But then, the next part of the question was hard to answer, not because I did not know the answer, but I did not know how I should put across the answer in such a way I would not confuse my little brother. I wanted to tell him how Hegal's ideas formed the basis for Imperialism, Colonialism, Cold War Theory, Bush Doctrine, Manichean World View. But I just felt disturbed having to educate my brother on how the world is so artfully complicated and yes fucked up. Yes, I was suffering from major dissonance, because here was a kid I taught time tables and Alphabets, now I'm telling him that more than a hundred million people died because of this framework many of our fellow men had choose to blindly adopt and adhere to.

So, without thinking much, I watered down my explanation to the extend I sounded convoluted, not just to keep things simple, but to be able to answer to my conscience. But, alas, like how I somehow always knew there was something more than meets the eye when mum goes around in circles rationalizing a bad situation, my brother perceived the self-imposed censorship I slapped on myself.

He smiled, and he asked me, good v bad, them and us, just like how they justified the invasion of Iraq.

I was awe-struck, but I should have known. Because just as my mum had tried dancing around the real spot of trouble she was in years ago, so was I today. But she did, and I did it, because as she loved me, and I as I was concerned that I would crush that perfect world I pre-supposed my brother still believed in. But I also should have known, that like me, he also knew that things were far from simple, and that the idle world which we all once possessed, had long passed into memory.

Saturday, February 21, 2009

Playing life's game

Yes, as it comes, it goes, and we herald a new school week, with the reading break all but behind us.
I did hold myself to certain expectations - that I'll dedicate this week to catching up with the back log of readings. That, rather unsurprisingly, I have failed to attain, but anyhow, it is all but behind us now. The ever constant urge to procrastinate, the extra hour in bed, or the frequent excursions I took to lala land, just proved too hard to transcend. But even that is all but behind us now. With the old week deceased, comes the promises of the new. Although it presents itself as a Herculean task, but I guess I must at least make the effort. It is never what we get out of it, but rather the memory of the effort, the knowledge that we have tried. The memories of the ends will just evaporate with time. But effort, well, we will acknowledge it, for it is not just purely substantive, but it holds us and defines us as the individuals we are.

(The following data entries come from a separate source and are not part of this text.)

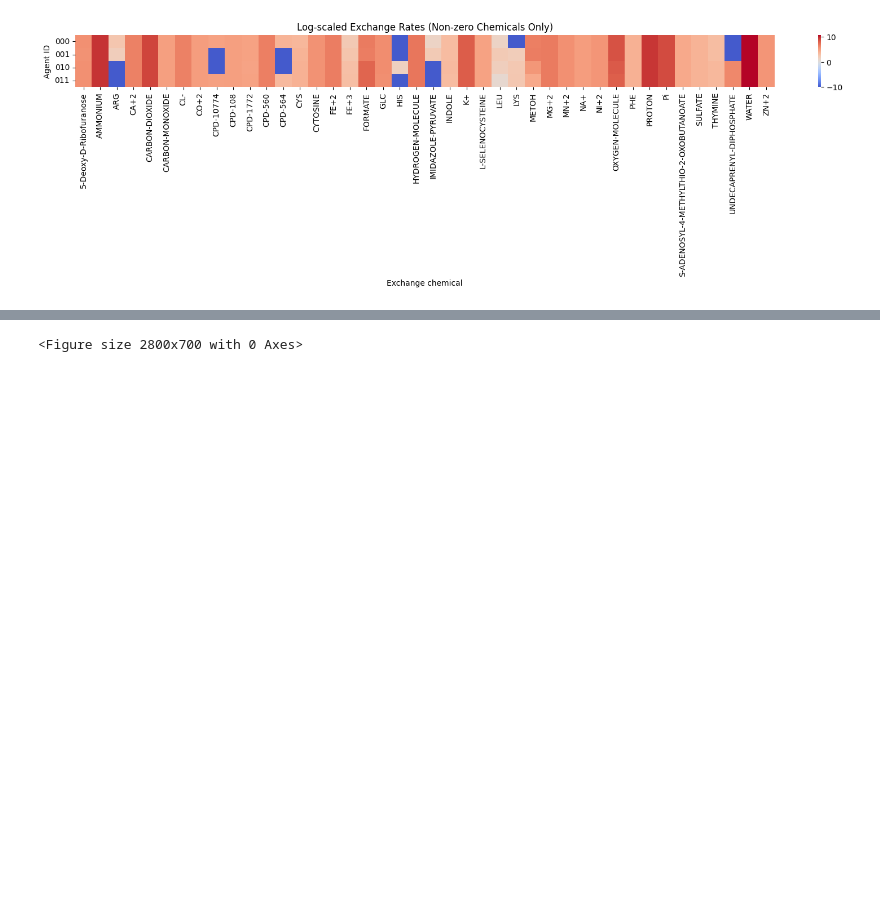
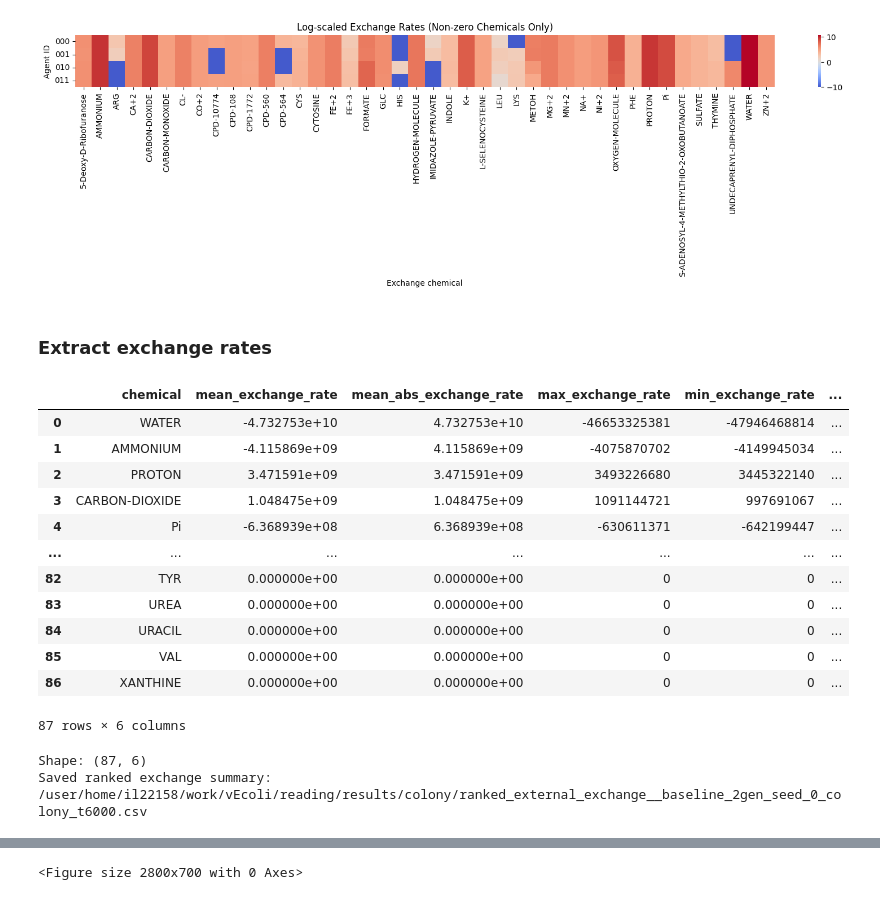
Before and after one commit to katha815/vEcoli-Local, a Jupyter notebook: reading/colony simulation.ipynb, the cells around one changed output, grey strips where cells are left out. Drawn from its saved outputs; the diff is of its cells as text; code cells hidden in the pictures; blank space fills up the shorter version.

```diff
--- a/reading/colony simulation.ipynb
+++ b/reading/colony simulation.ipynb
@@ -578,3 +580,72 @@ plt.tight_layout()
 plt.show()
 # %% [output]
 [figure]
+# %% [markdown]
+### Extract exchange rates
+# %%
+from pathlib import Path
+import re
+
+import pandas as pd
+
+project_name = "baseline_2gen_seed_0_colony_t6000"
+
+def normalize_exchange_name(name):
+    return re.sub(r"\[.*?\]", "", str(name)).strip()
+
+# Build wide matrix first: rows=agents, columns=chemicals, values=exchange rates
+exchange_data = []
+for agent_id in agent_ids:
+    env = agents[agent_id].get("environment", {})
+    exchange = env.get("exchange", {})
+
+    row = {"agent_id": agent_id}
+    for chem, rate in exchange.items():
+        row[normalize_exchange_name(chem)] = rate
+    exchange_data.append(row)
+
+exchange_df = pd.DataFrame(exchange_data).set_index("agent_id").fillna(0)
+
+# Summarize by chemical: rows=chemicals
+ranked_exchange_df = pd.DataFrame(
+    {
+        "chemical": exchange_df.columns,
+        "mean_exchange_rate": exchange_df.mean(axis=0).values,
+        "mean_abs_exchange_rate": exchange_df.abs().mean(axis=0).values,
+        "max_exchange_rate": exchange_df.max(axis=0).values,
+        "min_exchange_rate": exchange_df.min(axis=0).values,
+        "max_abs_exchange_rate": exchange_df.abs().max(axis=0).values,
+    }
+).sort_values(
+    by="max_abs_exchange_rate",
+    ascending=False,
+    ignore_index=True,
+)
+
+display(ranked_exchange_df)
+print("Shape:", ranked_exchange_df.shape)
+
+out_path = Path(
+    "/user/home/il22158/work/vEcoli/reading/results/colony/"
+    f"ranked_external_exchange__{project_name}.csv"
+)
+out_path.parent.mkdir(parents=True, exist_ok=True)
+ranked_exchange_df.to_csv(out_path, index=False)
+
+print(f"Saved ranked exchange summary: {out_path}")
+# %% [output]
+|  | chemical | mean_exchange_rate | mean_abs_exchange_rate | max_exchange_rate | min_exchange_rate | ... |
+| 0 | WATER | -4.732753e+10 | 4.732753e+10 | -46653325381 | -47946468814 | ... |
+| 1 | AMMONIUM | -4.115869e+09 | 4.115869e+09 | -4075870702 | -4149945034 | ... |
+| 2 | PROTON | 3.471591e+09 | 3.471591e+09 | 3493226680 | 3445322140 | ... |
+| 3 | CARBON-DIOXIDE | 1.048475e+09 | 1.048475e+09 | 1091144721 | 997691067 | ... |
+| 4 | Pi | -6.368939e+08 | 6.368939e+08 | -630611371 | -642199447 | ... |
+| ... | ... | ... | ... | ... | ... | ... |
+| 82 | TYR | 0.000000e+00 | 0.000000e+00 | 0 | 0 | ... |
+| 83 | UREA | 0.000000e+00 | 0.000000e+00 | 0 | 0 | ... |
+| 84 | URACIL | 0.000000e+00 | 0.000000e+00 | 0 | 0 | ... |
+| 85 | VAL | 0.000000e+00 | 0.000000e+00 | 0 | 0 | ... |
+| 86 | XANTHINE | 0.000000e+00 | 0.000000e+00 | 0 | 0 | ... |
+87 rows × 6 columns
+Shape: (87, 6)
+Saved ranked exchange summary: /user/home/il22158/work/vEcoli/reading/results/colony/ranked_external_exchange__baseline_2gen_seed_0_colony_t6000.csv
```
Also changed, not shown: parts of 17 cells of this notebook, 15 other files.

We are all dealt a hand, which holds what life has bestowed on us, that is beyond our control. Some perpetually the pair of As, others well two odd number cards. But in essence, the hand we are dealt, how we are to play it is solely determined by us. So when the flop and the river cards are dealt, we may find ourselves doomed by destiny's hand. We can be foolhardy and take a bet with destiny, which by pure chance, we may triumph over destiny's sway. But we may also be beaten, and capitulate to her dictates. We can fold and live to fight another day, but never should we fold and give up on life itself. Rather take the bet if you must, fall hard and rise again. Or fold, if your temperament demands of you, and go at it again some other day. Whichever way, we will win some and loss some, those are the ends. But the memory of playing destiny's game with a poker face, will be cast upon eternity.

Thursday, February 19, 2009

Summer Itinerary

Just a slight alteration for Summer 2009 due in part to Mum making a huge din about the shortness of my length of stay in Singapore

So instead of being back from June 14 to July 4, I'll be in Singapore from June 14 to July 24. Yay! Oh ya instead of departing from LA, I'll be departing from San Fran instead.

Tuesday, February 17, 2009

Japanese Finance Minister in a drunken stupor at G8 Press Conference

Rachel Maddow totally rocks!

"I dun speak Japanese, but I do speak hammer, and that dude is hammered!"

Oh btw, that drunk dude, Shoichi Nakagawa, he lost his job adding to the already escalating unemployment rate in Japan.